3

Il y a dans la préface du roman Notre-Dame de Paris la phrase suivante :

Car c’est ainsi qu’on agit depuis tantôt deux cents ans avec les merveilleuses églises du moyen-âge.

Ce que je voudrais savoir, c'est s'il s'agit d'une expression idiomatique. Je me le demande car la combinaison des mots depuis tantôt me semble intraduisible.

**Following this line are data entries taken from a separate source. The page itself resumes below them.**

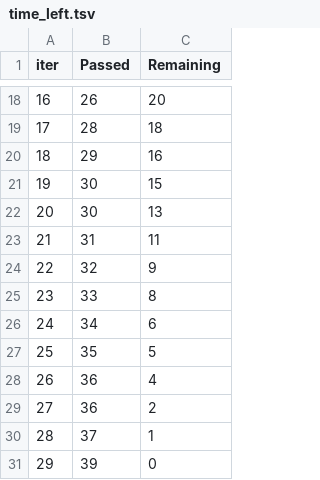
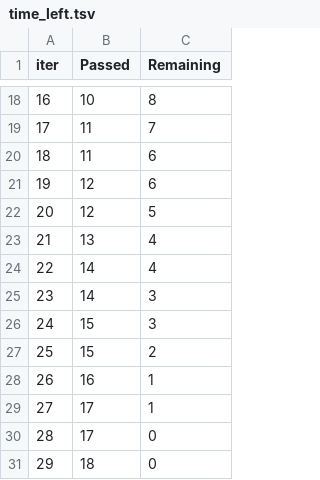
Before and after one commit to VolcanoGenesis/mlprojects, a TSV file: catboost_info/time_left.tsv, drawn as a sheet; only a part is shown, gaps mark what is left out; the diff covers the shown part only.

```diff
--- a/catboost_info/time_left.tsv
+++ b/catboost_info/time_left.tsv
@@ -18,14 +18,14 @@ iter	Passed	Remaining
-16	26	20
-17	28	18
-18	29	16
-19	30	15
-20	30	13
-21	31	11
-22	32	9
-23	33	8
-24	34	6
-25	35	5
-26	36	4
-27	36	2
-28	37	1
-29	39	0
+16	10	8
+17	11	7
+18	11	6
+19	12	6
+20	12	5
+21	13	4
+22	14	4
+23	14	3
+24	15	3
+25	15	2
+26	16	1
+27	17	1
+28	17	0
+29	18	0
```
Also changed, not shown: 32 edited cells elsewhere in this file, 11 other files.
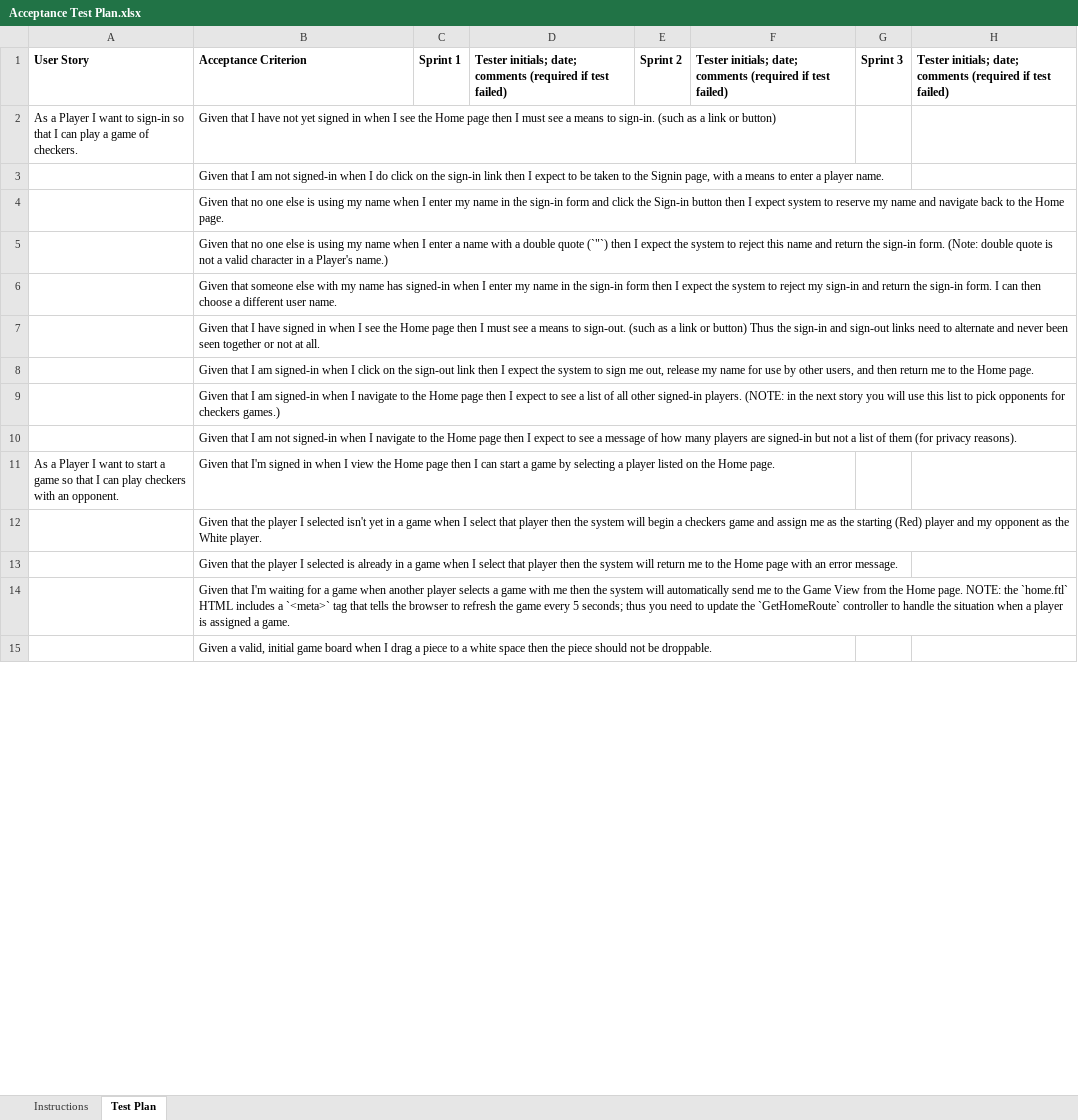
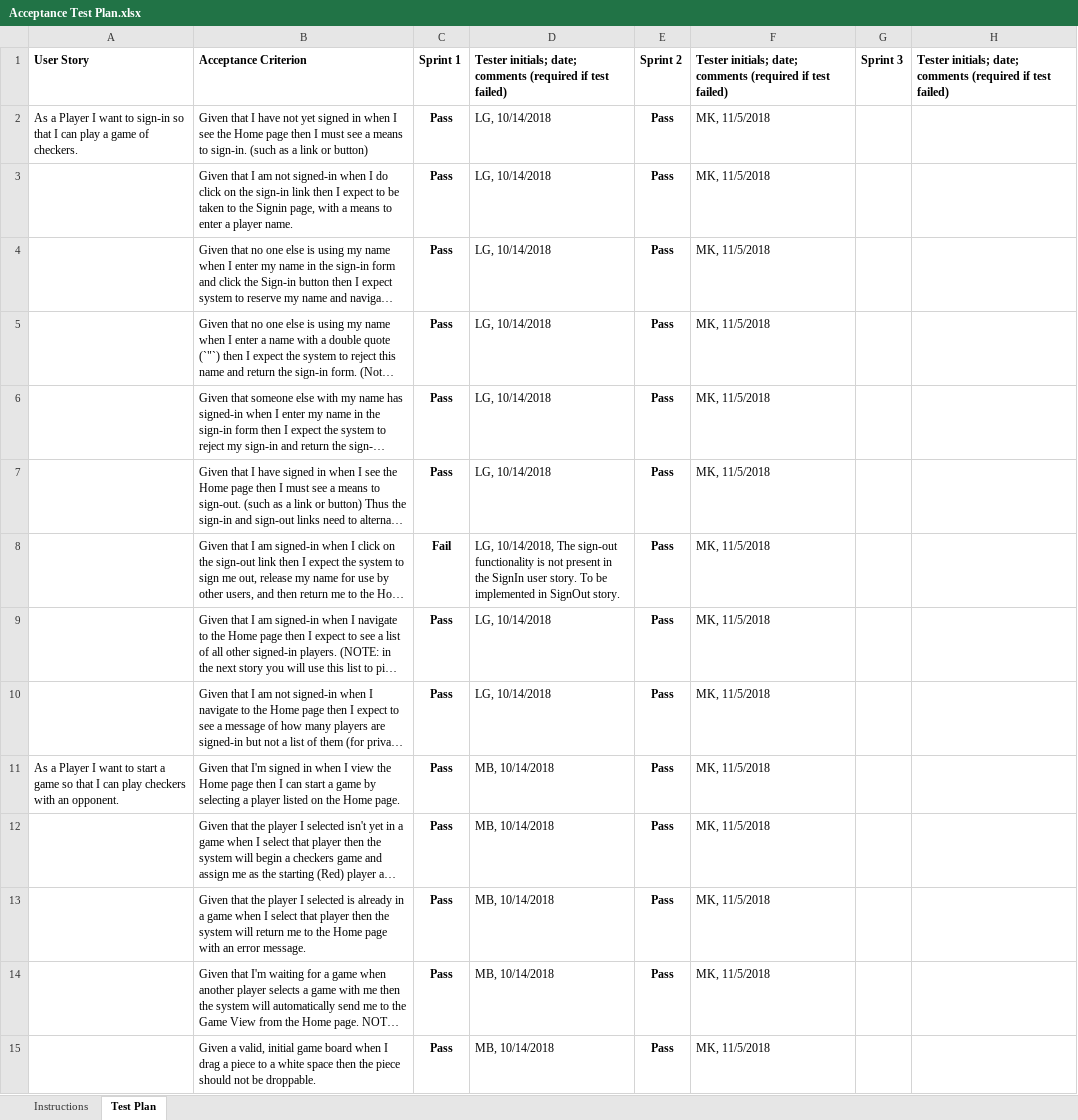
Before and after one commit to HershNagpal/webcheckers, an Excel workbook: etc/Acceptance Test Plan.xlsx, sheet Test Plan, drawn as a sheet; only a part is shown; long unchanged cells end in …; values as stored, in another font and other column widths than the file's, no borders; charts and pictures and conditional formats not drawn; the diff covers the shown part only; the diff names each change by its address in the sheet, - before the commit and + after, or states it on an @@ line.

Commit message:
Added updated Acceptance Test Plan file.

```diff
--- a/etc/Acceptance Test Plan.xlsx (sheet Test Plan)
+++ b/etc/Acceptance Test Plan.xlsx (sheet Test Plan)
-C2:C7: (empty)
+C2:C7: Pass
-D2:D7: (empty)
+D2:D7: LG, 10/14/2018
-E2:E15: (empty)
+E2:E15: Pass
-F2:F15: (empty)
+F2:F15: MK, 11/5/2018
-C8: (empty)
+C8: Fail
-D8: (empty)
+D8: LG, 10/14/2018, The sign-out functionality is not present in the SignIn user story. To be implemented in SignOut story.
-C9:C15: (empty)
+C9:C15: Pass
-D9:D10: (empty)
+D9:D10: LG, 10/14/2018
-D11:D15: (empty)
+D11:D15: MB, 10/14/2018
```
Also changed, not shown: 3 removed rows, 48 edited cells and cell formats elsewhere in this sheet, charts or pictures.
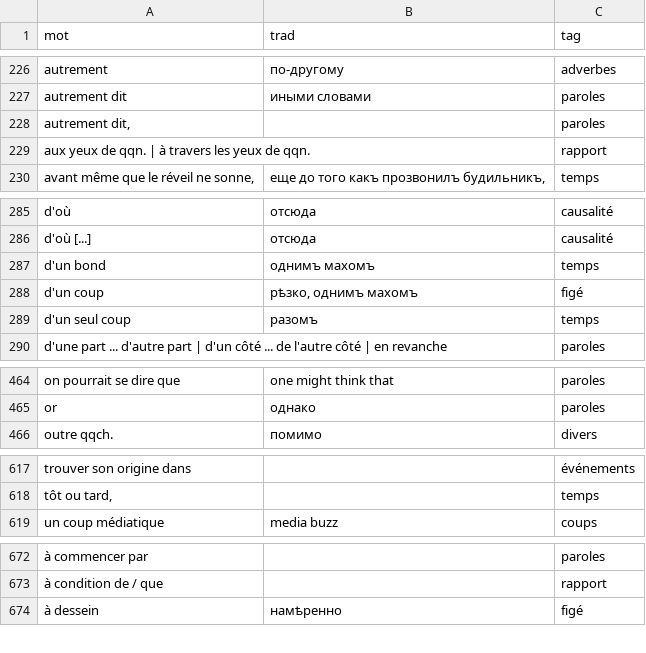
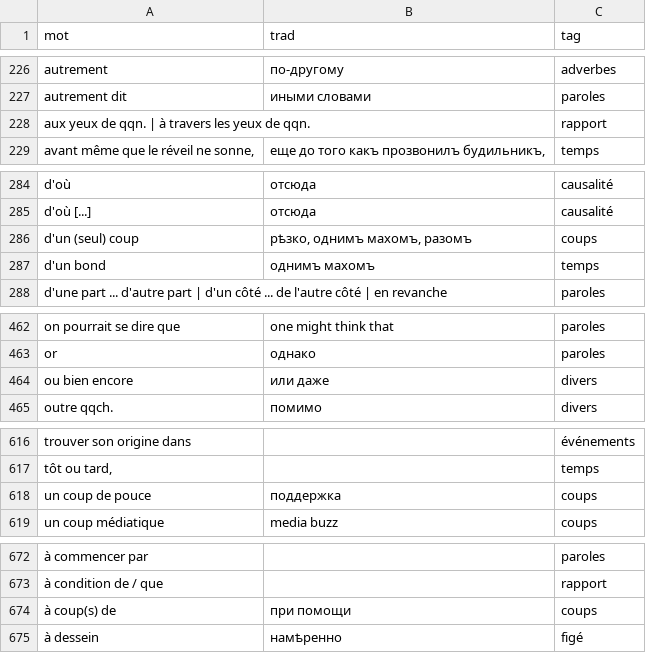
Before and after one commit to sologuboved/fr_collocations, a CSV file: collocations.csv, drawn as a sheet; only a part is shown, gaps mark what is left out; removed rows and columns are numbered as before the commit, all else as after; the diff covers the shown part only; the diff names each change by its address in the sheet, - before the commit and + after, or states it on an @@ line.

```diff
--- a/collocations.csv
+++ b/collocations.csv
-row 228: autrement dit, |  | paroles
+row 286: d'un (seul) coup | рѣзко, однимъ махомъ, разомъ | coups
-row 288: d'un coup | рѣзко, однимъ махомъ | figé
-row 289: d'un seul coup | разомъ | temps
+row 464: ou bien encore | или даже | divers
+row 618: un coup de pouce | поддержка | coups
+row 674: à coup(s) de | при помощи | coups
```
Also changed, not shown: 6 edited cells elsewhere in this file, 1 other file.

12
  • Welcome to stack exchange! Good question. I can't even begin to guess what this sentence means. On agit and depuis tantôt both seem ambiguous. Apr 1, 2017 at 7:59
  • @Aerovistae Thanks. Indeed they are. Hence my question in the first place. I know that "tantôt" is a synonym of "bientôt," which of course means "soon," but when you put this word together with "depuis ... deux cents ans," which translates as "for two centuries," the combination thereof doesn't seem, at least to me, to make a lot of sense. Apr 1, 2017 at 8:09
  • Actually I can guess: The preceding sentence describes an inscription being painted over or scraped away, so this might mean And so it is that we've behaved for the past 200 years towards the marvelous churches of the Middles Ages. If I am right, depuis tantôt deux cents ans is something like since 200 years earlier. But worry not, some expert will waltz in and give a definitive answer before morning. Apr 1, 2017 at 8:10
  • And bientôt might be a synonym of tantôt in some contexts, but I am inclined to think this is not one of them. I think it means earlier here, not soon. Apr 1, 2017 at 8:13
  • 1
    Depuis bientôt deux cents ans is idiomatic. Tantôt is an outdated synonym here.
    – jlliagre
    Apr 1, 2017 at 9:51

2 Answers 2

3

depuis tantôt deux cents ans

=

depuis bientôt deux cents ans

=

depuis presque deux cents ans

That leads you to:

for nearly 200 years

9
  • Does "tantôt" also mean "presque"? Would you be so kind as to indicate the source for this? As a philologist, I really need to be mathematically exact when it comes to the meanings of words. Thank you. Apr 1, 2017 at 10:02
  • 1
    @user26328 Hi. No, it's not that "tantôt/bientôt" has the meaning of "almost". But the idea that "it will soon{tantôt} be 200 years" in English is virtually the same by interpretation as "it is almost{presque} 200 years". Incidentally, "tantôt" is outdated, compared to "bientôt". Apr 1, 2017 at 10:14
  • 1
    As previousluy stated tantôt is here a synonym of bientôt. Let's do it on a more usual expression. Il est bientôt cinq heures → It'll soon be five" , so far I expect we agree. Wouldn't you say that "it'll soon be five" means the same as"it's nearly five" ? I would definitely translate c’est ainsi qu’on agit depuis tantôt deux cents ans by "that's what we've been doing for nearly 200 years". Words are not context free and nearly is an appropriate translation in this context, it would not work in any context.
    – None
    Apr 1, 2017 at 10:15
  • @Laure Oui, c'est très clair maintenant. Merci beaucoup. J'ai tout compris depuis tantôt quelque secondes... Apr 1, 2017 at 10:34
  • @user26328 you should accept an answer and make a full-time account to join FL.stackexchange for real! Apr 1, 2017 at 20:17
3

depuis tantôt deux cents ans = depuis bientôt deux cents ans

"it will soon be 200 years" = "it is almost 200 years"

The "tantôt/bientôt" is inserted here to express the idea of "approaching 200 years", as opposed to simply saying "depuis deux cents ans" that denotes "it has already reached the mark of 200 years".

Your Answer

By clicking “Post Your Answer”, you agree to our terms of service and acknowledge you have read our privacy policy.

Not the answer you're looking for? Browse other questions tagged or ask your own question.